Problem to work on -
Reproduce the whole of the records exactly, and make sure no picture is carried into the result.

Information shown -
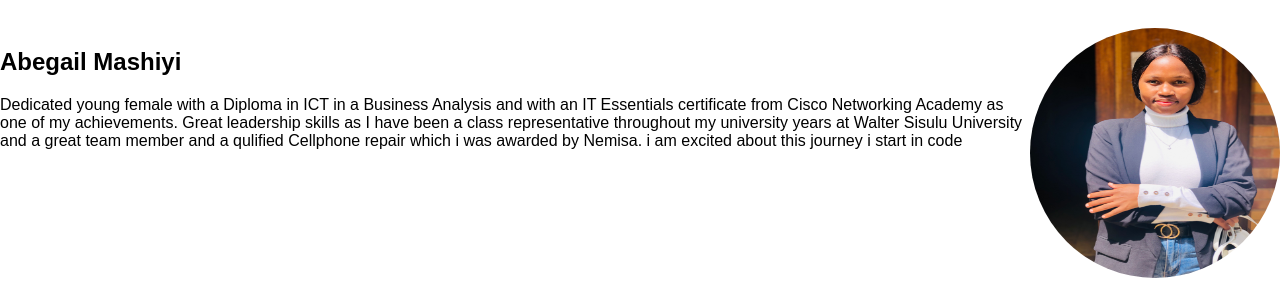
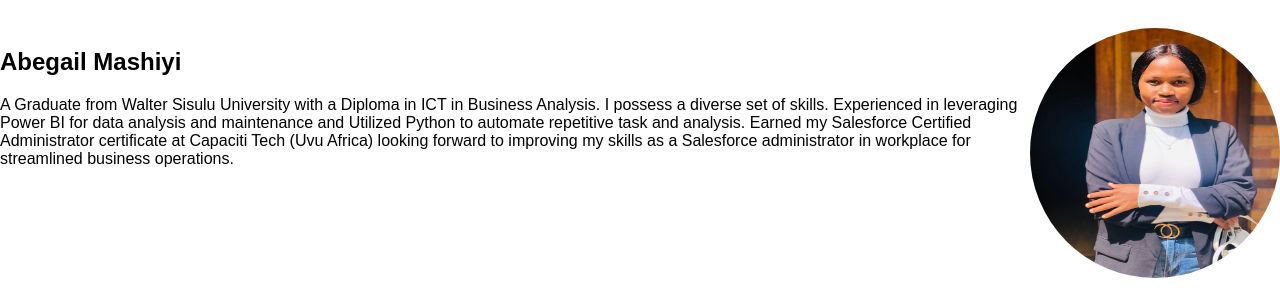
Before and after one commit to AbegailMashiyi/Abegail_portfolio, a plain HTML site: page index.html in a window 1280 px wide. Shown: the part 510-800 px from the top of the page. Drawn offline with Linux system fonts and the light colour scheme.

Commit message:
index.html

```diff
--- a/index.html
+++ b/index.html
@@ -27,7 +27,7 @@
           <div class="about-me">
             <div class="description">
                 <h2>Abegail Mashiyi</h2>
-                <p >Dedicated young female with a Diploma in ICT in a Business Analysis and with an IT Essentials certificate from Cisco Networking Academy as one of my achievements. Great leadership skills as I have been a class representative throughout my university years at Walter Sisulu University and a great team member and a qulified Cellphone repair which i was awarded by Nemisa. i am excited about this journey i start in code</p>
+                <p >A Graduate from Walter Sisulu University with a Diploma in ICT in Business Analysis. I possess a diverse set of skills. Experienced in leveraging Power BI for data analysis and maintenance and Utilized Python to automate repetitive task and analysis. Earned my Salesforce Certified Administrator certificate at Capaciti Tech (Uvu Africa) looking forward to improving my skills as a Salesforce administrator in workplace for streamlined business operations.</p>
             </div>
             <div class="image">
                 <img src="./img/IMG_1934.jpg" alt="" width="250px" height="250px" class="round">
```
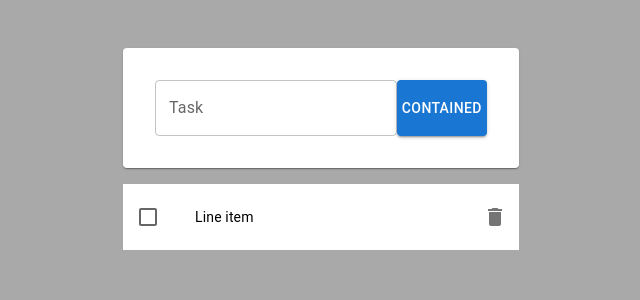
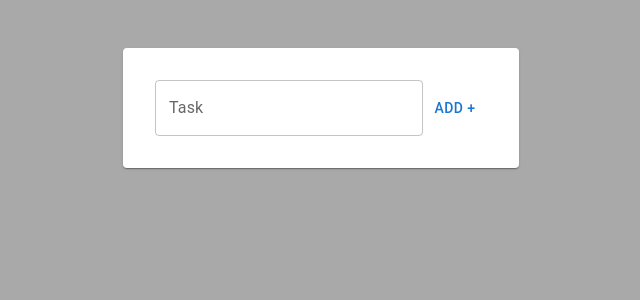
Before and after one commit to MatheusFC2/todo-list, a React (Vite) app: page / in a window 1280 px wide. Shown: the top 300 px of the page, without its empty margins (319-959 px from the left). Built offline with nearby package versions, Linux system fonts and the light colour scheme.

Commit message:
docs: create add todolist

```diff
--- a/src/components/Form.jsx
+++ b/src/components/Form.jsx
@@ -1,12 +1,28 @@
+import React, { useState } from 'react';
 import { TextField, Button, Paper } from '@mui/material';
-import React from 'react';
 
-function Form() {
+function Form({ todoHandler }) {
+
+  const [text, setText] = useState(null);
+  const [id, setId] = useState(0);
+
+  const todoCreate = (text) => {
+    const todoObj = {text: text, id: id};
+    setId(id + 1);
+    todoHandler(todoObj)
+  }
+
   return (
     <Paper style={{ padding: "2em"}}>
       <div style={{ display: "flex", justifyContent: "center" }}>
-        <TextField id="outlined-basic" label="Task" variant="outlined" fullWidth />
-        <Button variant="contained">Contained</Button>
+        <TextField
+        id="outlined-basic"
+        label="Task"
+        variant="outlined"
+        fullWidth
+        onChange={(e) => setText(e.target.value)}
+        />
+        <Button variant="text" onClick={() => todoCreate(text)}>ADD +</Button>
       </div>
     </Paper>
   );
--- a/src/components/TodoItem.jsx
+++ b/src/components/TodoItem.jsx
@@ -6,11 +6,13 @@
 import Checkbox from '@mui/material/Checkbox';
 import IconButton from '@mui/material/IconButton';
 import DeleteIcon from '@mui/icons-material/Delete';
+import { Paper } from '@mui/material';
 
-export function TodoItem() {
+export function TodoItem({todo}) {
 
   return (
-    <ListItem
+    <Paper style={{ padding: "0.5em 0em"}}>
+      <ListItem
       secondaryAction={
         <IconButton edge="end" aria-label="comments">
           <DeleteIcon />
@@ -26,8 +28,10 @@
             disableRipple
           />
         </ListItemIcon>
-        <ListItemText primary={`Line item`}/>
+        <ListItemText primary={todo.text}/>
       </ListItemButton>
     </ListItem>
+    </Paper>
+
   );
 }
--- a/src/pages/Home.jsx
+++ b/src/pages/Home.jsx
@@ -1,20 +1,30 @@
 import { List } from '@mui/material';
 import { Container } from '@mui/system';
-import React from 'react';
+import React, { useState } from 'react';
 import Form from '../components/Form';
 import { TodoItem } from '../components/Todoitem';
 
-// import { Container } from './styles';
 
 function Home() {
-  return (
-    <Container maxWidth="xs" style={{marginTop: '3em'}}>
-    <Form />
-    <List sx={{bgcolor: 'background.paper', marginTop: "1em" }}>
-      <TodoItem />
-    </List>
-    </Container>
-  )
+
+    const [todos, setTodos] = useState([]);
+
+    const todoHandler = (todo) => {
+        setTodos([...todos, todo]);
+    };
+
+    return (
+        <Container maxWidth="xs" style={{marginTop: "3em"}}>
+            <Form todoHandler={todoHandler}/>
+            <List sx={{marginTop: "1em" }}>
+                {todos.map((todo) => (
+                    <div key={todo.id} style={{ marginTop: "1em" }}>
+                        <TodoItem todo={todo}/>
+                    </div>
+                ))}
+            </List>
+        </Container>
+    )
 }
 
 export default Home;
```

Output for this exercise -
Before and after one commit to AbegailMashiyi/Abegail_portfolio, a plain HTML site: page index.html in a window 1280 px wide. Shown: the part 510-800 px from the top of the page. Drawn offline with Linux system fonts and the light colour scheme.

Commit message:
index.html

```diff
--- a/index.html
+++ b/index.html
@@ -27,7 +27,7 @@
           <div class="about-me">
             <div class="description">
                 <h2>Abegail Mashiyi</h2>
-                <p >Dedicated young female with a Diploma in ICT in a Business Analysis and with an IT Essentials certificate from Cisco Networking Academy as one of my achievements. Great leadership skills as I have been a class representative throughout my university years at Walter Sisulu University and a great team member and a qulified Cellphone repair which i was awarded by Nemisa. i am excited about this journey i start in code</p>
+                <p >A Graduate from Walter Sisulu University with a Diploma in ICT in Business Analysis. I possess a diverse set of skills. Experienced in leveraging Power BI for data analysis and maintenance and Utilized Python to automate repetitive task and analysis. Earned my Salesforce Certified Administrator certificate at Capaciti Tech (Uvu Africa) looking forward to improving my skills as a Salesforce administrator in workplace for streamlined business operations.</p>
             </div>
             <div class="image">
                 <img src="./img/IMG_1934.jpg" alt="" width="250px" height="250px" class="round">
```
Before and after one commit to MatheusFC2/todo-list, a React (Vite) app: page / in a window 1280 px wide. Shown: the top 300 px of the page, without its empty margins (319-959 px from the left). Built offline with nearby package versions, Linux system fonts and the light colour scheme.

Commit message:
docs: create add todolist

```diff
--- a/src/components/Form.jsx
+++ b/src/components/Form.jsx
@@ -1,12 +1,28 @@
+import React, { useState } from 'react';
 import { TextField, Button, Paper } from '@mui/material';
-import React from 'react';
 
-function Form() {
+function Form({ todoHandler }) {
+
+  const [text, setText] = useState(null);
+  const [id, setId] = useState(0);
+
+  const todoCreate = (text) => {
+    const todoObj = {text: text, id: id};
+    setId(id + 1);
+    todoHandler(todoObj)
+  }
+
   return (
     <Paper style={{ padding: "2em"}}>
       <div style={{ display: "flex", justifyContent: "center" }}>
-        <TextField id="outlined-basic" label="Task" variant="outlined" fullWidth />
-        <Button variant="contained">Contained</Button>
+        <TextField
+        id="outlined-basic"
+        label="Task"
+        variant="outlined"
+        fullWidth
+        onChange={(e) => setText(e.target.value)}
+        />
+        <Button variant="text" onClick={() => todoCreate(text)}>ADD +</Button>
       </div>
     </Paper>
   );
--- a/src/components/TodoItem.jsx
+++ b/src/components/TodoItem.jsx
@@ -6,11 +6,13 @@
 import Checkbox from '@mui/material/Checkbox';
 import IconButton from '@mui/material/IconButton';
 import DeleteIcon from '@mui/icons-material/Delete';
+import { Paper } from '@mui/material';
 
-export function TodoItem() {
+export function TodoItem({todo}) {
 
   return (
-    <ListItem
+    <Paper style={{ padding: "0.5em 0em"}}>
+      <ListItem
       secondaryAction={
         <IconButton edge="end" aria-label="comments">
           <DeleteIcon />
@@ -26,8 +28,10 @@
             disableRipple
           />
         </ListItemIcon>
-        <ListItemText primary={`Line item`}/>
+        <ListItemText primary={todo.text}/>
       </ListItemButton>
     </ListItem>
+    </Paper>
+
   );
 }
--- a/src/pages/Home.jsx
+++ b/src/pages/Home.jsx
@@ -1,20 +1,30 @@
 import { List } from '@mui/material';
 import { Container } from '@mui/system';
-import React from 'react';
+import React, { useState } from 'react';
 import Form from '../components/Form';
 import { TodoItem } from '../components/Todoitem';
 
-// import { Container } from './styles';
 
 function Home() {
-  return (
-    <Container maxWidth="xs" style={{marginTop: '3em'}}>
-    <Form />
-    <List sx={{bgcolor: 'background.paper', marginTop: "1em" }}>
-      <TodoItem />
-    </List>
-    </Container>
-  )
+
+    const [todos, setTodos] = useState([]);
+
+    const todoHandler = (todo) => {
+        setTodos([...todos, todo]);
+    };
+
+    return (
+        <Container maxWidth="xs" style={{marginTop: "3em"}}>
+            <Form todoHandler={todoHandler}/>
+            <List sx={{marginTop: "1em" }}>
+                {todos.map((todo) => (
+                    <div key={todo.id} style={{ marginTop: "1em" }}>
+                        <TodoItem todo={todo}/>
+                    </div>
+                ))}
+            </List>
+        </Container>
+    )
 }
 
 export default Home;
```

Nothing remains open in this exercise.